Patrick Christys: There is a real pandemic - we have more terrorists living amongst us than ever before.

Patrick Christys
Patrick Christys

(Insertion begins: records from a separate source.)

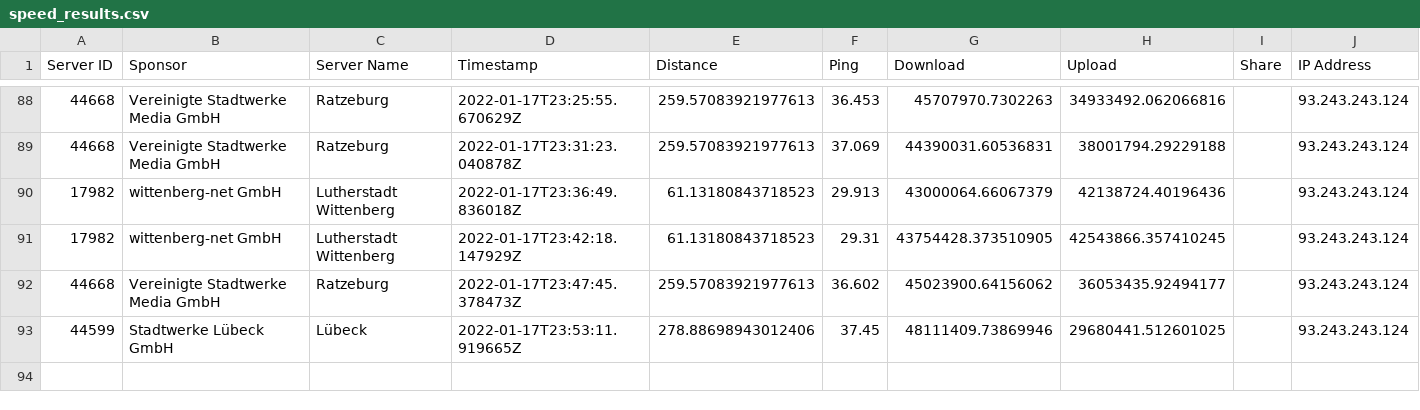
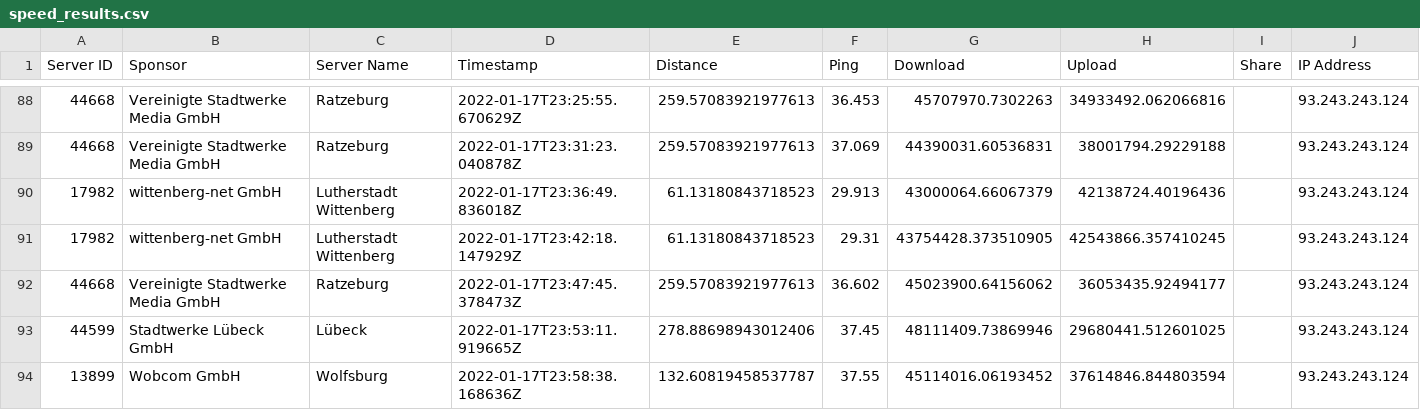
Before and after one commit to FeKoerner/20200323_135631.hdf, a CSV file: speed_results.csv, drawn as a sheet; only a part is shown, gaps mark what is left out.

Commit message:
speedtest result upload

```diff
--- a/speed_results.csv
+++ b/speed_results.csv
@@ -93 +93,2 @@ Server ID,Sponsor,Server Name,Timestamp,Distance,Ping,Download,Upload,Share,IP A
 44599,Stadtwerke Lübeck GmbH,Lübeck,2022-01-17T23:53:11.919665Z,278.88698943012406,37.45,48111409.73869946,29680441.512601025,,93.243.243.124
+13899,Wobcom GmbH,Wolfsburg,2022-01-17T23:58:38.168636Z,132.60819458537787,37.55,45114016.06193452,37614846.844803594,,93.243.243.124
```
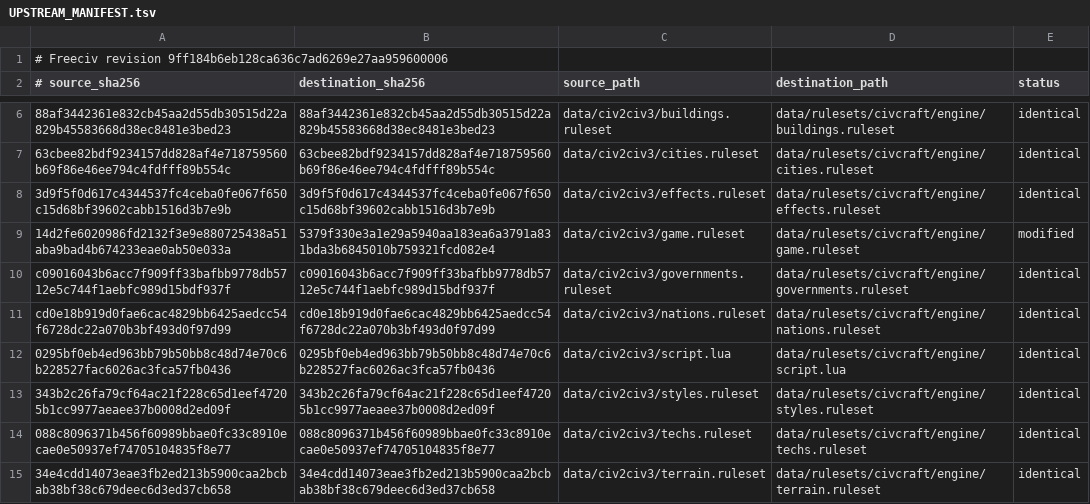
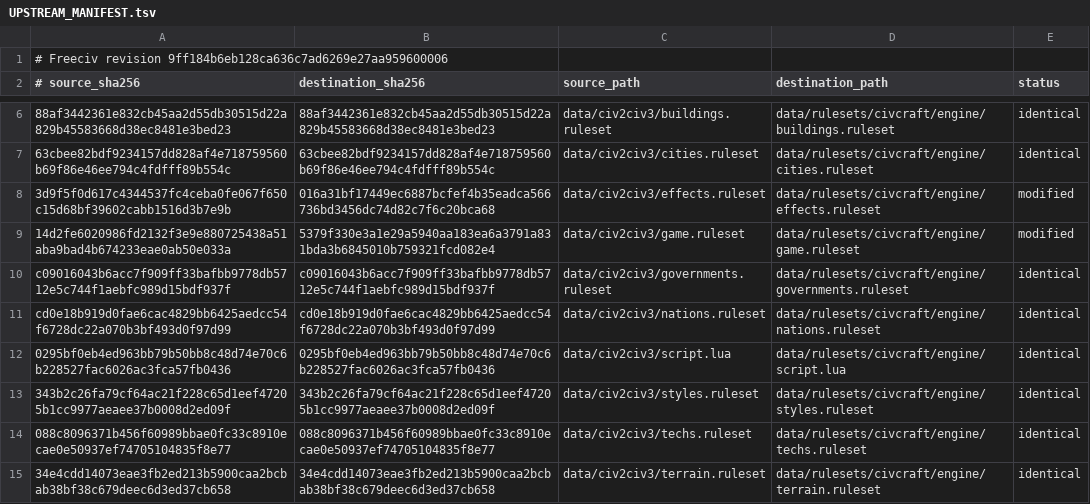
Before and after one commit to michaelchu/CivCraft, a TSV file: data/rulesets/civcraft/engine/UPSTREAM_MANIFEST.tsv, drawn as a sheet; only a part is shown, gaps mark what is left out; the diff names each change by its address in the sheet, - before the commit and + after, or states it on an @@ line.

```diff
--- a/data/rulesets/civcraft/engine/UPSTREAM_MANIFEST.tsv
+++ b/data/rulesets/civcraft/engine/UPSTREAM_MANIFEST.tsv
-B8 (destination_sha256): 3d9f5f0d617c4344537fc4ceba0fe067f650c15d68bf39602cabb1516d3b7e9b
+B8 (destination_sha256): 016a31bf17449ec6887bcfef4b35eadca566736bd3456dc74d82c7f6c20bca68
-E8 (status): identical
+E8 (status): modified
```
Also changed, not shown: 41 other files.
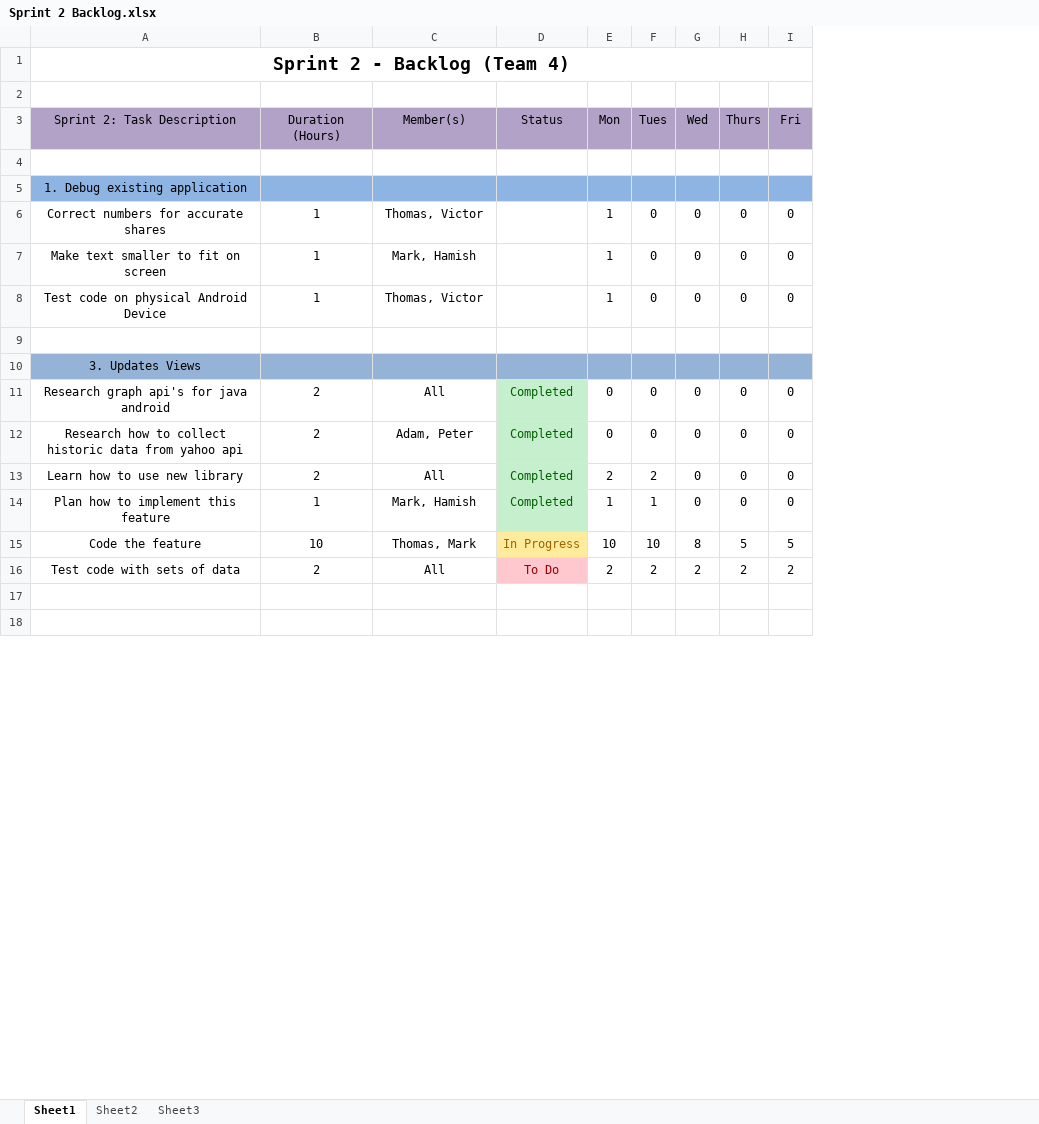
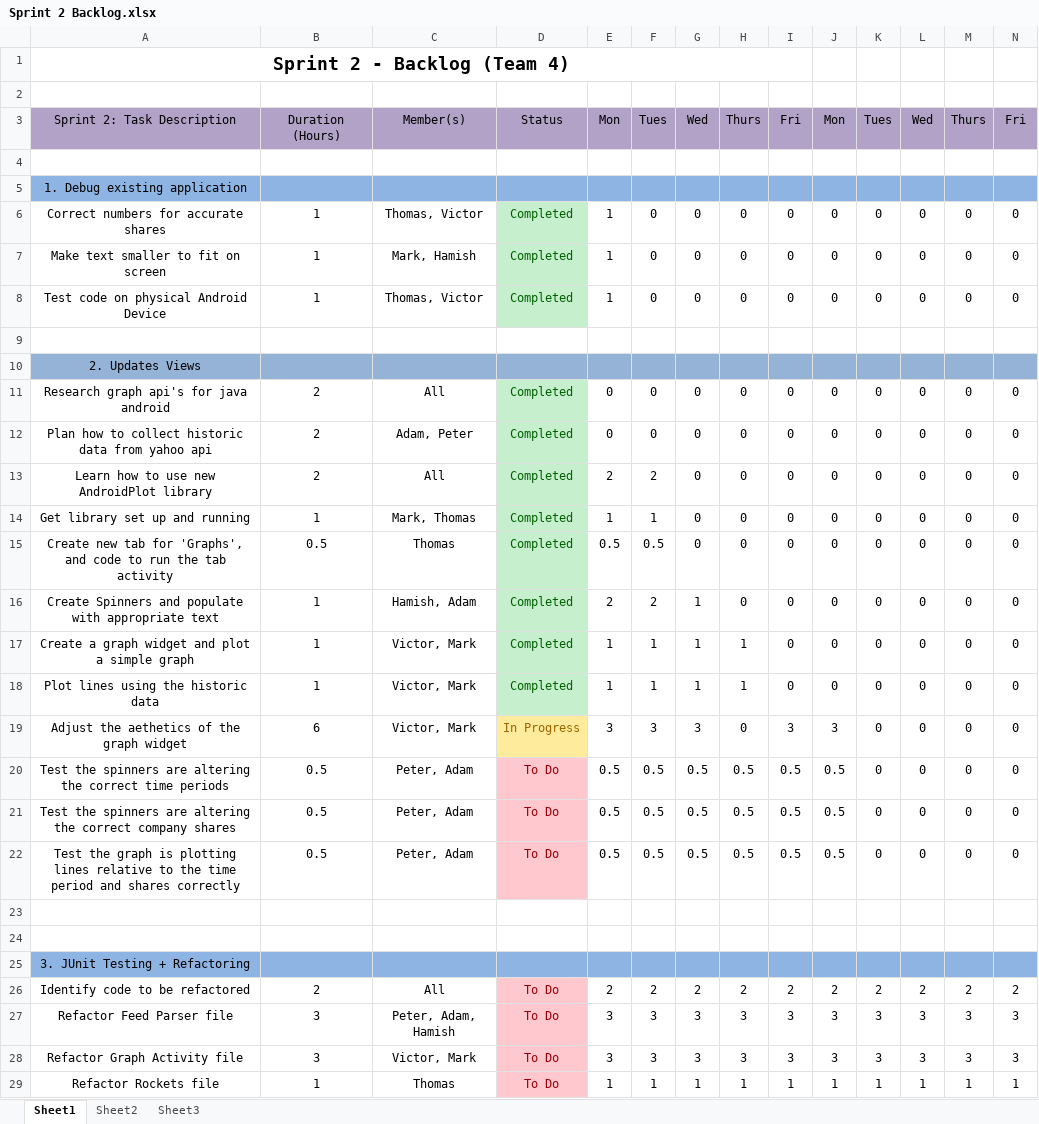
Before and after one commit to Anhmike/StockTrackerAndroidApp, an Excel workbook: Documentation/Sprint 2/Sprint 2 Backlog.xlsx, sheet Sheet1, drawn as a sheet; only a part is shown; values as stored, in another font and other column widths than the file's, no borders; removed rows and columns are numbered as before the commit, all else as after; the diff covers the shown part only; the diff names each change by its address in the sheet, - before the commit and + after, or states it on an @@ line.

Commit message:
Updates to Backlog, now includes refactoring

```diff
--- a/Documentation/Sprint 2/Sprint 2 Backlog.xlsx (sheet Sheet1)
+++ b/Documentation/Sprint 2/Sprint 2 Backlog.xlsx (sheet Sheet1)
+column J, rows 3-14: Mon |  |  | 0 | 0 | 0 |  |  | 0 | 0 | 0 | 0
+column K, rows 3-14: Tues |  |  | 0 | 0 | 0 |  |  | 0 | 0 | 0 | 0
+column L, rows 3-14: Wed |  |  | 0 | 0 | 0 |  |  | 0 | 0 | 0 | 0
+column M, rows 3-14: Thurs |  |  | 0 | 0 | 0 |  |  | 0 | 0 | 0 | 0
+column N, rows 3-14: Fri |  |  | 0 | 0 | 0 |  |  | 0 | 0 | 0 | 0
-D6:D8: (empty)
+D6:D8: Completed
-D6:D8 fill: none
+D6:D8 fill: #C6EFCE
-A10: 3. Updates Views
+A10: 2. Updates Views
-A12: Research how to…
+A12: Plan how to…
-A13: Learn how to use new library
+A13: Learn how to use new AndroidPlot library
-A14: Plan how to implement this feature
+A14: Get library set up and running
-C14: Mark, Hamish
+C14: Mark, Thomas
-row 15: Code the feature | 10 | Thomas, Mark | In Progress | 10 | 10 | 8 | 5 | 5
-row 16: Test code with sets of data | 2 | All | To Do | 2 | 2 | 2 | 2 | 2
+row 15: Create new tab for 'Graphs', and code to run the tab activity | 0.5 | Thomas | Completed | 0.5 | 0.5 | 0 | 0 | 0 | 0 | 0 | 0 | 0 | 0
+row 16: Create Spinners and populate with appropriate text | 1 | Hamish, Adam | Completed | 2 | 2 | 1 | 0 | 0 | 0 | 0 | 0 | 0 | 0
+row 17: Create a graph widget and plot a simple graph | 1 | Victor, Mark | Completed | 1 | 1 | 1 | 1 | 0 | 0 | 0 | 0 | 0 | 0
+row 18: Plot lines using the historic data | 1 | Victor, Mark | Completed | 1 | 1 | 1 | 1 | 0 | 0 | 0 | 0 | 0 | 0
+row 19: Adjust the aethetics of the graph widget | 6 | Victor, Mark | In Progress | 3 | 3 | 3 | 0 | 3 | 3 | 0 | 0 | 0 | 0
+row 20: Test the spinners are altering the correct time periods | 0.5 | Peter, Adam | To Do | 0.5 | 0.5 | 0.5 | 0.5 | 0.5 | 0.5 | 0 | 0 | 0 | 0
+row 21: Test the spinners are altering the correct company shares | 0.5 | Peter, Adam | To Do | 0.5 | 0.5 | 0.5 | 0.5 | 0.5 | 0.5 | 0 | 0 | 0 | 0
+row 22: Test the graph is plotting lines relative to the time period and shares correctly | 0.5 | Peter, Adam | To Do | 0.5 | 0.5 | 0.5 | 0.5 | 0.5 | 0.5 | 0 | 0 | 0 | 0
+row 25: 3. JUnit Testing + Refactoring
+row 26: Identify code to be refactored | 2 | All | To Do | 2 | 2 | 2 | 2 | 2 | 2 | 2 | 2 | 2 | 2
+row 27: Refactor Feed Parser file | 3 | Peter, Adam, Hamish | To Do | 3 | 3 | 3 | 3 | 3 | 3 | 3 | 3 | 3 | 3
+row 28: Refactor Graph Activity file | 3 | Victor, Mark | To Do | 3 | 3 | 3 | 3 | 3 | 3 | 3 | 3 | 3 | 3
+row 29: Refactor Rockets file | 1 | Thomas | To Do | 1 | 1 | 1 | 1 | 1 | 1 | 1 | 1 | 1 | 1
```
Also changed, not shown: 2 added rows and 6 edited cells elsewhere in this sheet, 1 other file.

There is a huge elephant charging around the House of Commons, and that elephant has the words radical Islam painted on the side of it.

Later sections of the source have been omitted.